Home Away from Home
Y-Combinator is legendary for its sleep-deprived founders who sacrifice everything for their companies. Techstars is no different. Making sacrifices is part of the deal when you start a company, but it can be taken too far, especially when you are in an environment day and night with people who won't stop or can't stop.
The Techstars office in NYC has a completely open floor plan. You work literally next to and across from a dozen other chaotic companies with their own crises and successes. While this leads to collaboration, it can be totally draining. This is where you are going to work, and basically live, for three months.
Thrive in this environment and use it to your advantage, but don't forget to take breaks. Work from a coffee shop around the corner for an afternoon, hang out at home for a day on the weekends if you can, or go for a run during the middle of the day in Central Park. This will keep you sane and capable of flourishing amidst the chaos.
Product on the Back Burner?
Build product before you get to Techstars. For three months, you are going to be selling, pitching, and life will be reactive as much as proactive. Yes, you will have time to work on product, especially if you have a larger team. At the same time, as a founder you will be frequently distracted and have few extended periods of time to deep-dive into product development.
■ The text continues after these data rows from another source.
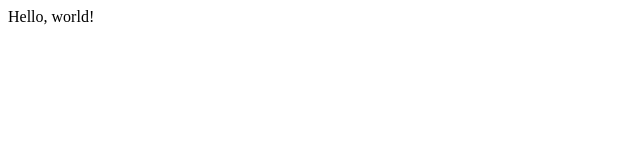
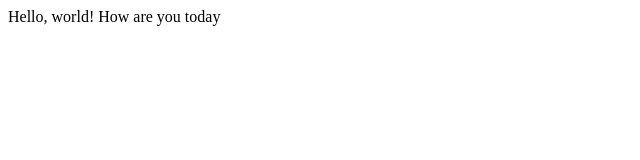
Before and after one commit to hobbes/cs50w-project0, a plain HTML site: page index.html in a window 1280 px wide. Shown: the whole page, without its empty margins (0-640 px from the left). Drawn offline with Linux system fonts and the light colour scheme.

Commit message:
first modif, to test git

```diff
--- a/index.html
+++ b/index.html
@@ -4,6 +4,6 @@
         <title>My Webpage</title>
     </head>
     <body>
-        Hello, world!
+        Hello, world! How are you today
     </body>
 </html>
```
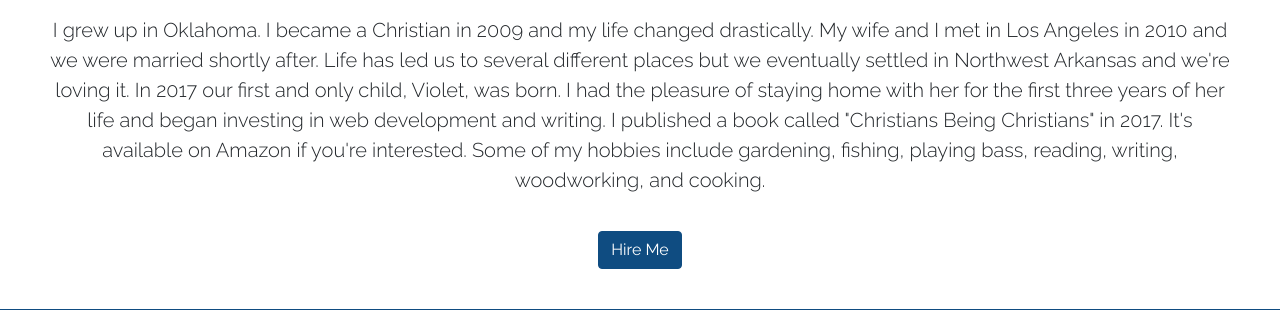
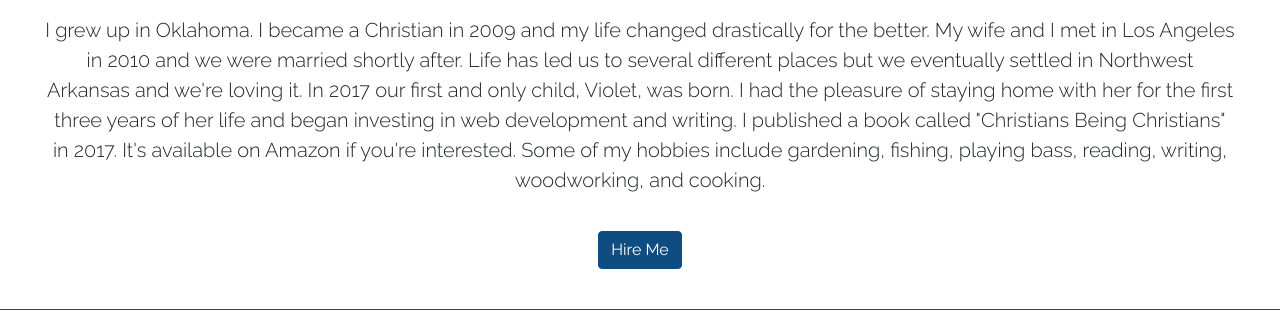
Before and after one commit to DevHare1/DevHare1.github.io, a plain HTML site: page about.html in a window 1280 px wide. Shown: the part 677-994 px from the top of the page. Drawn offline with nearby package versions, Linux system fonts and the light colour scheme.

Commit message:
changed about text

```diff
--- a/about.html
+++ b/about.html
@@ -77,14 +77,14 @@
       </h2>
       <p class="lead">
         I grew up in Oklahoma. I became a Christian in 2009 and my life changed
-        drastically. My wife and I met in Los Angeles in 2010 and we were
-        married shortly after. Life has led us to several different places but
-        we eventually settled in Northwest Arkansas and we're loving it. In 2017
-        our first and only child, Violet, was born. I had the pleasure of
-        staying home with her for the first three years of her life and began
-        investing in web development and writing. I published a book called
-        "Christians Being Christians" in 2017. It's available on Amazon if
-        you're interested. Some of my hobbies include gardening, fishing,
+        drastically for the better. My wife and I met in Los Angeles in 2010 and
+        we were married shortly after. Life has led us to several different
+        places but we eventually settled in Northwest Arkansas and we're loving
+        it. In 2017 our first and only child, Violet, was born. I had the
+        pleasure of staying home with her for the first three years of her life
+        and began investing in web development and writing. I published a book
+        called "Christians Being Christians" in 2017. It's available on Amazon
+        if you're interested. Some of my hobbies include gardening, fishing,
         playing bass, reading, writing, woodworking, and cooking.
       </p>
       <a href="./contact.html" class="btn btn-primary" target="_self"
```
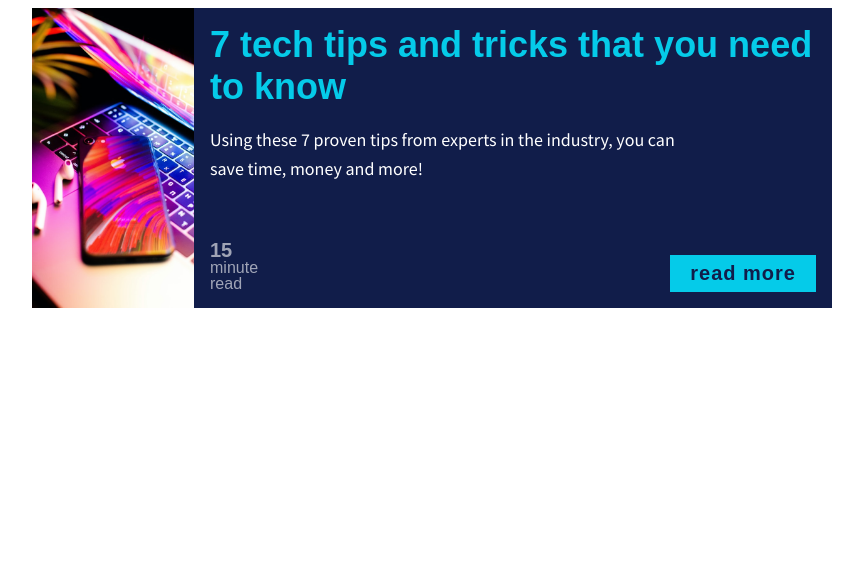
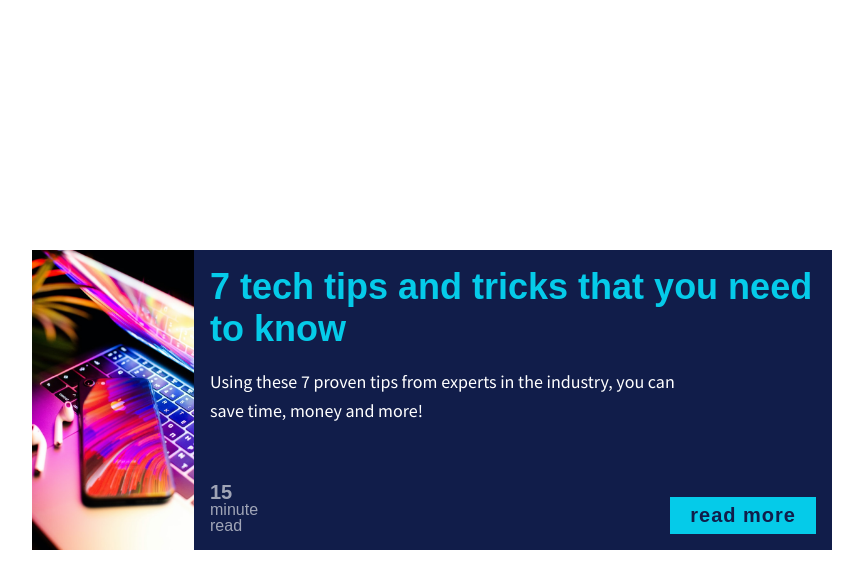
Before and after one commit to SolomanGarcia/tech-card, a plain HTML site: page index.html in a window 1280 px wide. Shown: the whole page, without its empty margins (208-1071 px from the left). Drawn offline with Linux system fonts and the light colour scheme; a web font is replaced by a local one.

Commit message:
center card

```diff
--- a/css/style.css
+++ b/css/style.css
@@ -1,8 +1,13 @@
-body {}
+body {
+  margin: 0;
+  min-height: 100vh;
+  display: flex;
+  justify-content: center;
+  align-items: center;
+}
 
 .card {
   width: 90%;
-  margin: 0 auto;
   max-width: 800px;
   background: #111d4a;
   color: #fff;
```
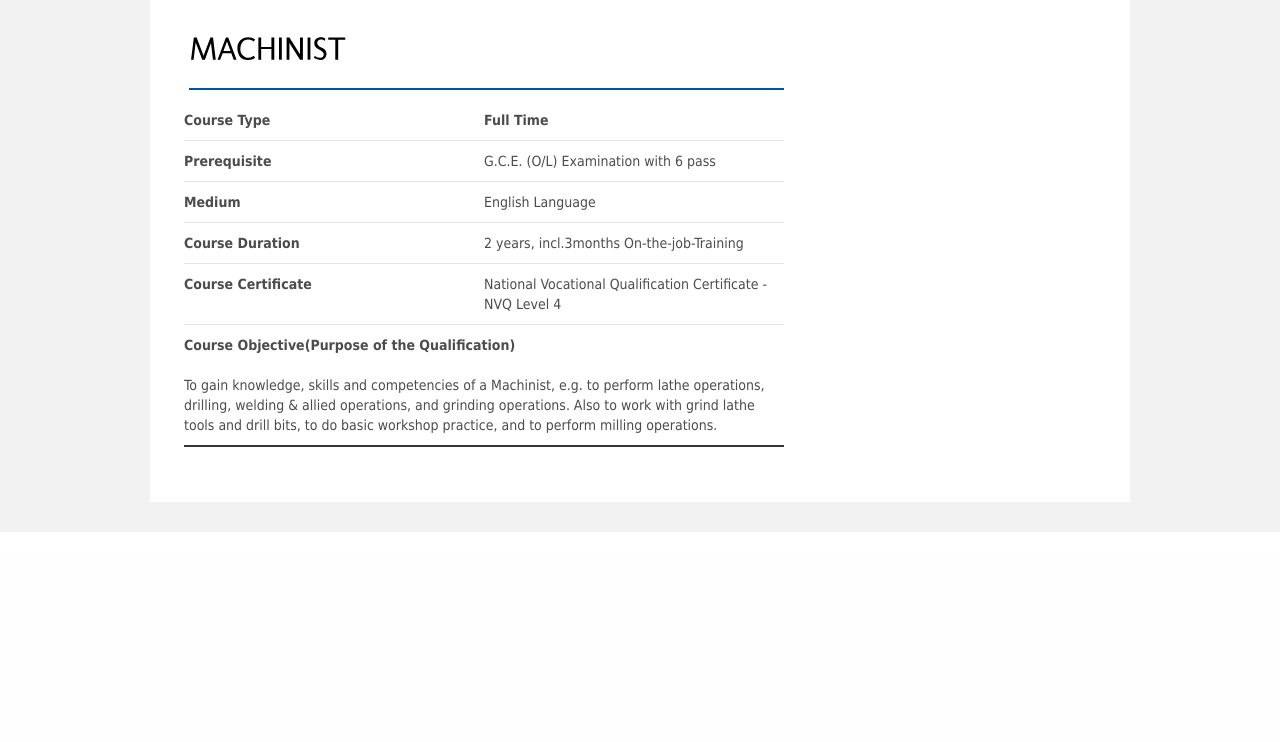
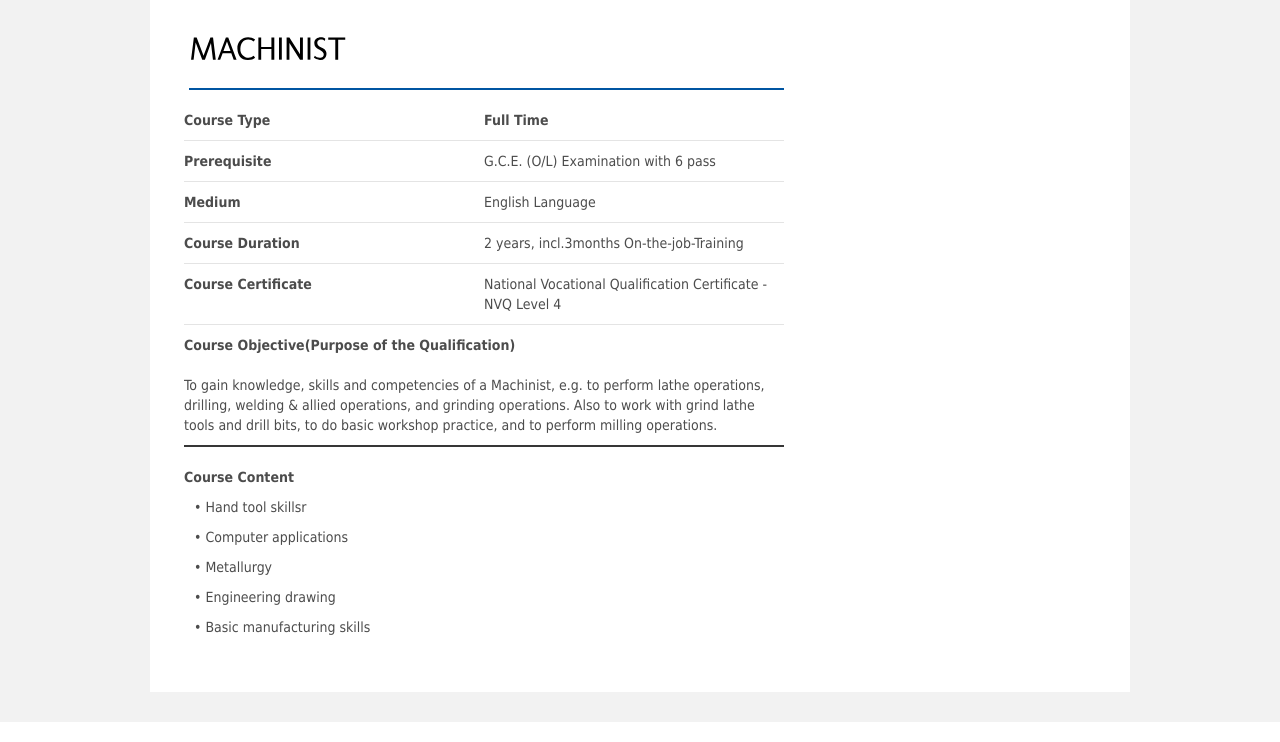
Before and after one commit to ushirask/vtc, a PHP site: page /courses/mechanical-technology.php in a window 1280 px wide. Shown: the part 377-1119 px from the top of the page. Before the commit the page ends 824 px from the top, so only its background shows below. Run offline with PHP 8.4, Linux system fonts and the light colour scheme.

Commit message:
Update mechanical-technology.php

```diff
--- a/courses/mechanical-technology.php
+++ b/courses/mechanical-technology.php
@@ -44,6 +44,18 @@
                 </tr>
               </table>
 
+              <ul class="list-course-content">
+                <li class="course-content-header"><Strong>Course Content</Strong></label>
+
+
+                <li class="course-content">Hand tool skillsr</li>
+
+                <li class="course-content">Computer applications</li>
+                <li class="course-content">Metallurgy</li>
+                <li class="course-content">Engineering drawing</li>
+                <li class="course-content">Basic manufacturing skills</li>
+              </ul>
+
             </div>
             </div>
         </div>
```
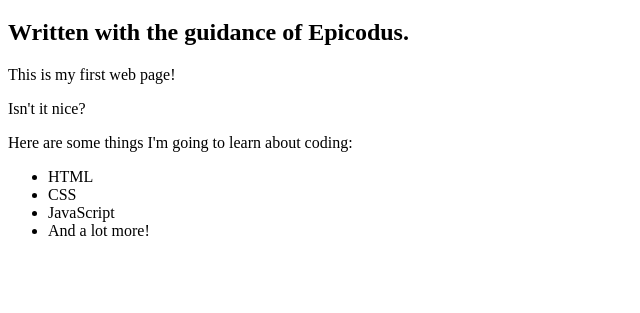
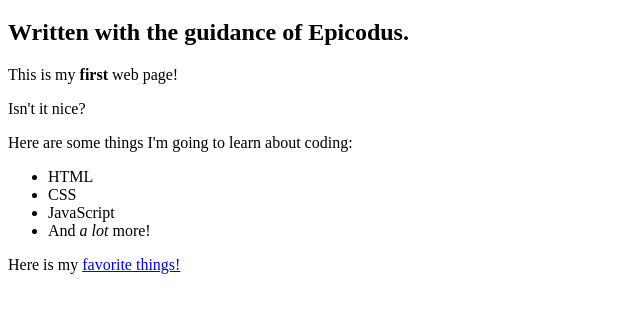
Before and after one commit to Hreacon/week1-tuesday, a plain HTML site: page my-first-webpage.html in a window 1280 px wide. Shown: the part 61-374 px from the top of the page, without its empty margins (0-640 px from the left). Drawn offline with Linux system fonts and the light colour scheme.

Commit message:
Add link, elements

```diff
--- a/my-first-webpage.html
+++ b/my-first-webpage.html
@@ -7,15 +7,16 @@
    <h1>My first web page</h1>
    <h2>Written with the guidance of Epicodus.</h2>
 
-   <p>This is my first web page!</p>
+   <p>This is my <strong>first</strong> web page!</p>
    <p>Isn't it nice?</p>
 
    <p>Here are some things I'm going to learn about coding:</p>
-   <ul>
+    <ul>
       <li>HTML</li>
       <li>CSS</li>
       <li>JavaScript</li>
-      <li>And a lot more!</li>
-   </ul>
+      <li>And <em>a lot</em> more!</li>
+    </ul>
+   <p>Here is my <a href="favorite-things.html">favorite things!</a></p>
  </body>
 </html>
```
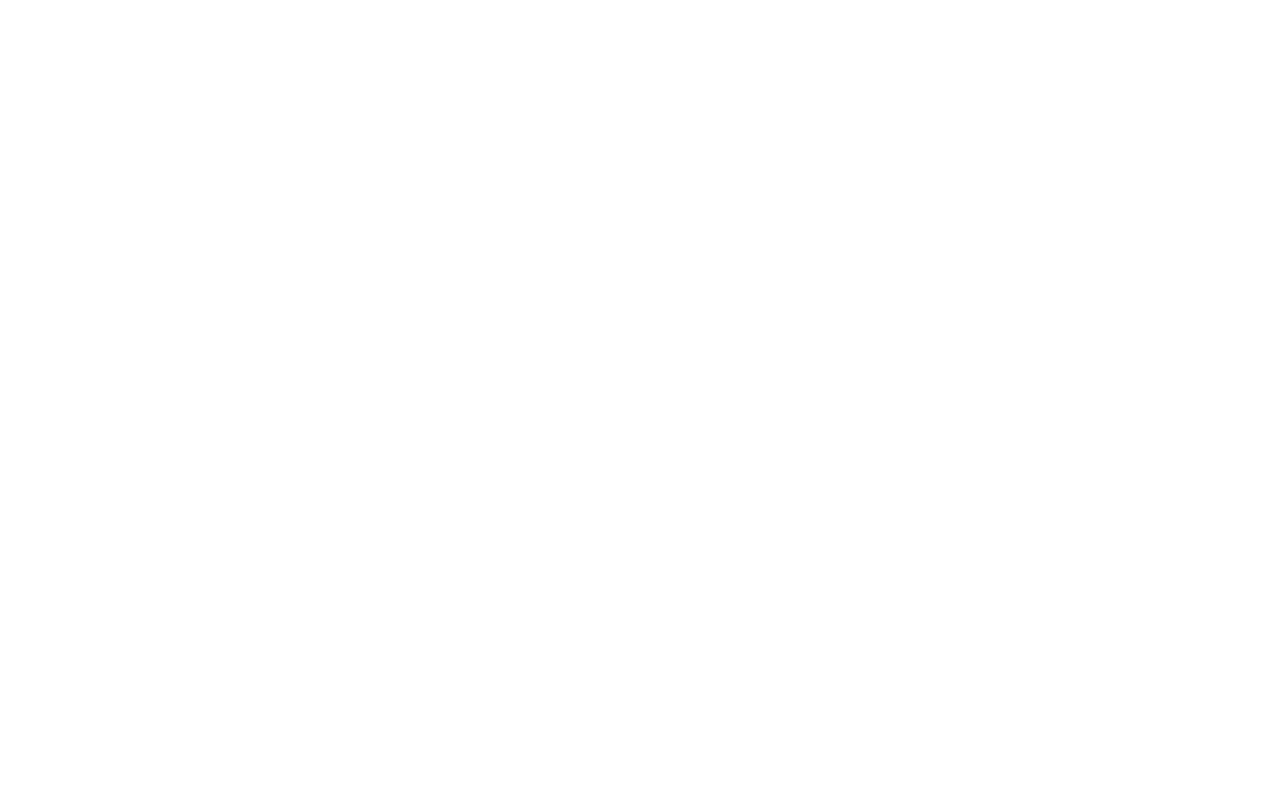
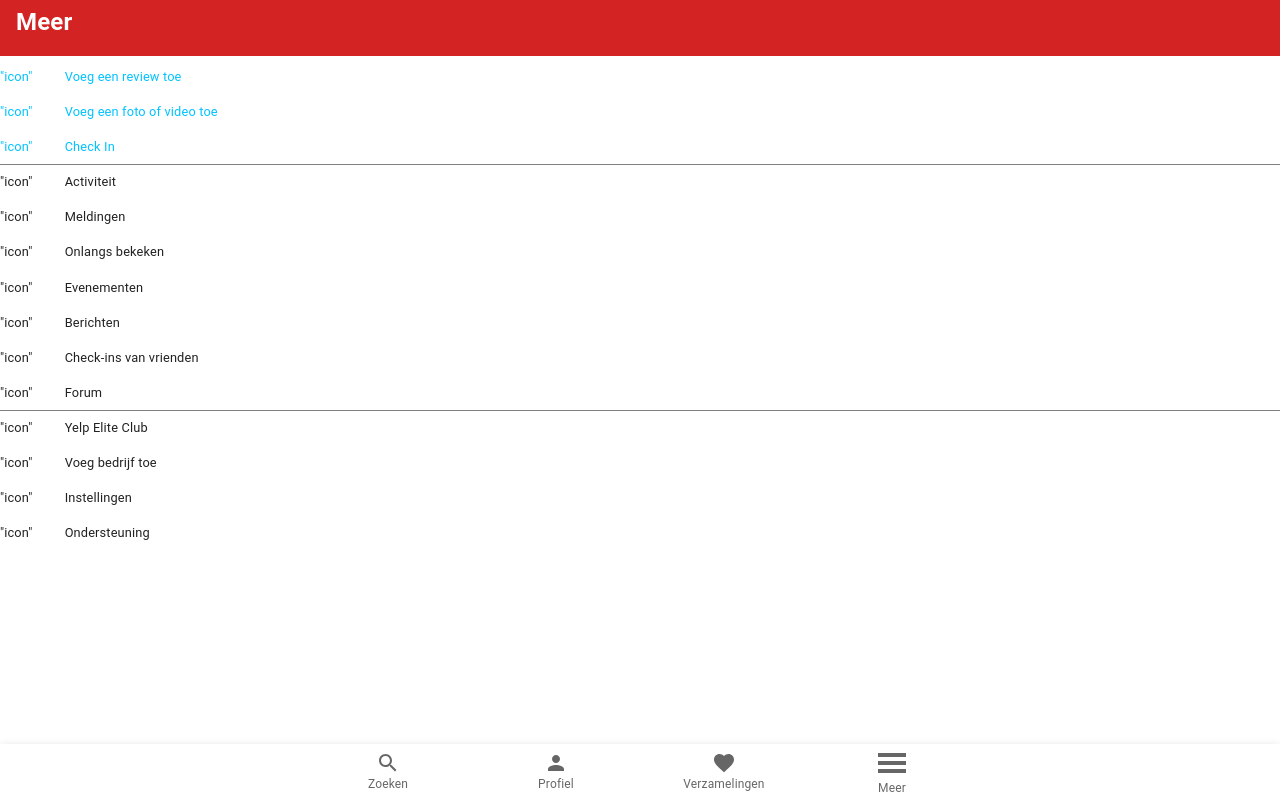
Before and after one commit to thomasdierickx/MyFavouriteApp, a React (Create React App) app: page /more in a window 1280 px wide. Before the commit this address had no page. Built offline with nearby package versions, Linux system fonts and the light colour scheme.

Commit message:
In progress #11

```diff
--- a/src/App.js
+++ b/src/App.js
@@ -9,6 +9,7 @@ import Layout from './components/Layout';
 import Home from './pages/Home';
 import Profile from './pages/Profile';
 import Likes from './pages/Likes';
+import More from './pages/More';
 
 function App() {
 
@@ -20,6 +21,7 @@ function App() {
           <Route index element={<Home />} />
           <Route path="profile" element={<Profile />} />
           <Route path="likes" element={<Likes />} />
+          <Route path="more" element={<More />} />
         </Route>
       </Routes>
     </Box>
--- a/src/components/Navbar.js
+++ b/src/components/Navbar.js
@@ -16,7 +16,7 @@ const NavBar = () => {
             <BottomNavigationAction label="Zoeken" to="/" icon={<SearchIcon />} />
             <BottomNavigationAction label="Profiel" to="/profile" icon={<PersonIcon />} />
             <BottomNavigationAction label="Verzamelingen" to="/likes" icon={<FavoriteIcon />} />
-            <BottomNavigationAction label="Meer" to="" icon={<GiHamburgerMenu />} />
+            <BottomNavigationAction label="Meer" to="/more" icon={<GiHamburgerMenu style={{ height: "2rem", width: "2rem" }} />} />
         </BottomNavigation>
     </Paper>);
 }
--- /dev/null
+++ b/src/components/more.module.css
@@ -0,0 +1,42 @@
+.header {
+    background-color: #d32323;
+    margin-top: -2rem;
+}
+
+.h2 {
+    font-size: 1.5rem;
+    color: white;
+    font-weight: 700;
+    padding: 1rem;
+}
+
+.outline {
+    border-bottom: .02rem solid grey;
+    display: flex;
+    justify-content: center;
+    align-items: flex-start;
+    flex-direction: column;
+    gap: .7rem;
+    font-size: .8rem;
+    padding-bottom: .3rem;
+    padding-top: .3rem;
+}
+
+.outlineItem {
+    display: flex;
+    justify-content: center;
+    align-items: center;
+    gap: 2rem;
+    height: 1.5rem;
+}
+
+.outlineNoBorder{
+    display: flex;
+    justify-content: center;
+    align-items: flex-start;
+    flex-direction: column;
+    gap: .7rem;
+    font-size: .8rem;
+    padding-bottom: .3rem;
+    padding-top: .3rem;
+}
--- /dev/null
+++ b/src/pages/More.js
@@ -0,0 +1,76 @@
+import more from '../components/more.module.css';
+import { Box } from '@mui/material';
+
+const More = () => {
+    return (
+        <>
+            <header className={more.header}>
+                <h2 className={more.h2}>Meer</h2>
+            </header>
+            <article className={more.outline} style={{ color: "rgb(0, 195, 255)", marginTop: "-1rem" }} >
+                <section className={more.outlineItem}>
+                    "icon"
+                    <p className={more.outlineItemText}>Voeg een review toe</p>
+                </section>
+                <section className={more.outlineItem}>
+                    "icon"
+                    <p className={more.outlineItemText}>Voeg een foto of video toe</p>
+                </section>
+                <section className={more.outlineItem}>
+                    "icon"
+                    <p className={more.outlineItemText}>Check In</p>
+                </section>
+            </article>
+            <article className={more.outline}>
+                <section className={more.outlineItem}>
+                    "icon"
+                    <p className={more.outlineItemText}>Activiteit</p>
+                </section>
+                <section className={more.outlineItem}>
+                    "icon"
+                    <p className={more.outlineItemText}>Meldingen</p>
+                </section>
+                <section className={more.outlineItem}>
+                    "icon"
+                    <p className={more.outlineItemText}>Onlangs bekeken</p>
+                </section>
+                <section className={more.outlineItem}>
+                    "icon"
+                    <p className={more.outlineItemText}>Evenementen</p>
+                </section>
+                <section className={more.outlineItem}>
+                    "icon"
+                    <p className={more.outlineItemText}>Berichten</p>
+                </section>
+                <section className={more.outlineItem}>
+                    "icon"
+                    <p className={more.outlineItemText}>Check-ins van vrienden</p>
+                </section>
+                <section className={more.outlineItem}>
+                    "icon"
+                    <p className={more.outlineItemText}>Forum</p>
+                </section>
+            </article>
+            <article className={more.outlineNoBorder}>
+                <section className={more.outlineItem}>
+                    "icon"
+                    <p className={more.outlineItemText}>Yelp Elite Club</p>
+                </section>
+                <section className={more.outlineItem}>
+                    "icon"
+                    <p className={more.outlineItemText}>Voeg bedrijf toe</p>
+                </section>
+                <section className={more.outlineItem}>
+                    "icon"
+                    <p className={more.outlineItemText}>Instellingen</p>
+                </section>
+                <section className={more.outlineItem}>
+                    "icon"
+                    <p className={more.outlineItemText}>Ondersteuning</p>
+                </section>
+            </article>
+        </>
+    );
+}
+
+export default More;
```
Accept that you will benefit from this learning in the long run and even though it feels like pushing back that next software release is the end of the world at the time, it won't set you back in the long run.
Accelerators are not incubators. They are more focused on growth than initial development. The more you have to work with when you get there, the more you'll get out of the program
It's a Small World
The startup community is small, the tech entrepreneurship community is smaller, and the Techstars network is a subset thereof. It can be insular and news travels fast. This can be a serious advantage, as I mentioned previously, because complete strangers can step up and help out at the drop of a hat. On the other hand, the game of telephone can spiral out of control and the latest speed bump can turn into a drama. At the end of the day, humans will be human - just be transparent and you can avoid the pitfalls of being embedded in any bubble.
Terms and Conditions
I can't say this enough: Know what you are getting into. Make sure you read and understand how much of your equity you are giving to Techstars as a fee for the program and what you get in return. It's steep. Is it worth that much equity? In my case and in the case of IrisVR, it certainly was. Absolutely. Everyone and every company is different and you need to make up your own mind. The terms are really straightforward - just read them.